**TASK INSTRUCTIONS:**
Would you go through the records below and copy each line with the string "PARENT"?

━━━━━━

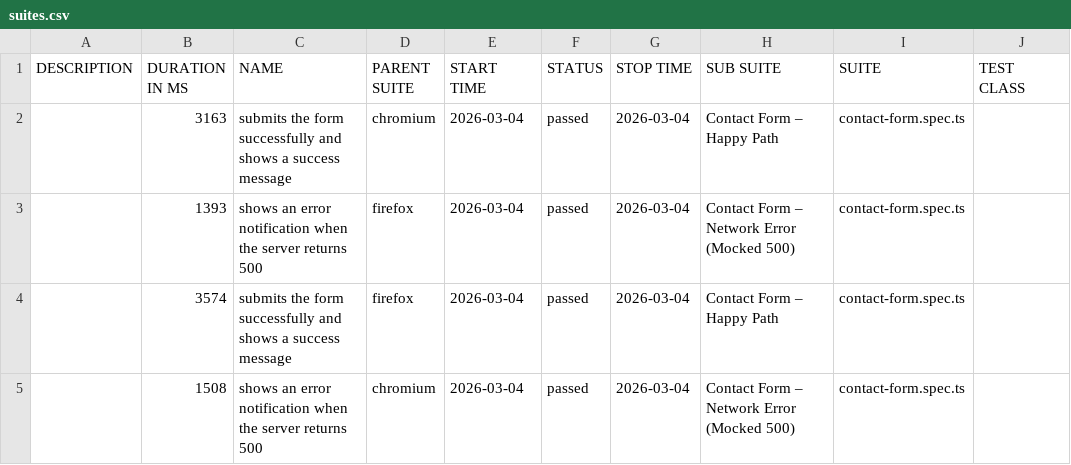
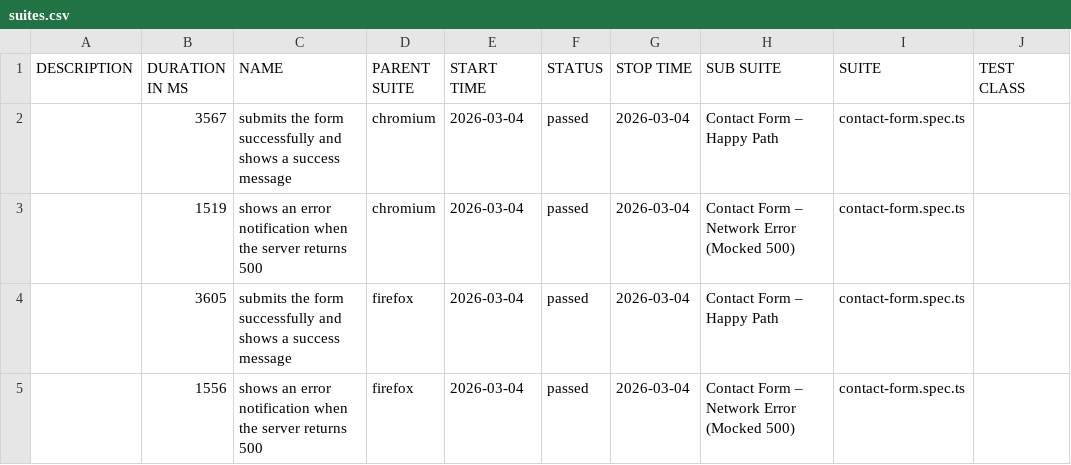
Before and after one commit to Oleg-Lukanov/Test_Task_QA_Elementor, a CSV file: data/suites.csv, drawn as a sheet; only a part is shown; the diff names each change by its address in the sheet, - before the commit and + after, or states it on an @@ line.

```diff
--- a/data/suites.csv
+++ b/data/suites.csv
-B2 (DURATION IN MS): 3163
+B2 (DURATION IN MS): 3567
-B3 (DURATION IN MS): 1393
+B3 (DURATION IN MS): 1519
-D3 (PARENT SUITE): firefox
+D3 (PARENT SUITE): chromium
-B4 (DURATION IN MS): 3574
+B4 (DURATION IN MS): 3605
-B5 (DURATION IN MS): 1508
+B5 (DURATION IN MS): 1556
-D5 (PARENT SUITE): chromium
+D5 (PARENT SUITE): firefox
```
Also changed, not shown: 27 other files.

━━━━━━

**OUTPUT:**
-D3 (PARENT SUITE): firefox
+D3 (PARENT SUITE): chromium
-D5 (PARENT SUITE): chromium
+D5 (PARENT SUITE): firefox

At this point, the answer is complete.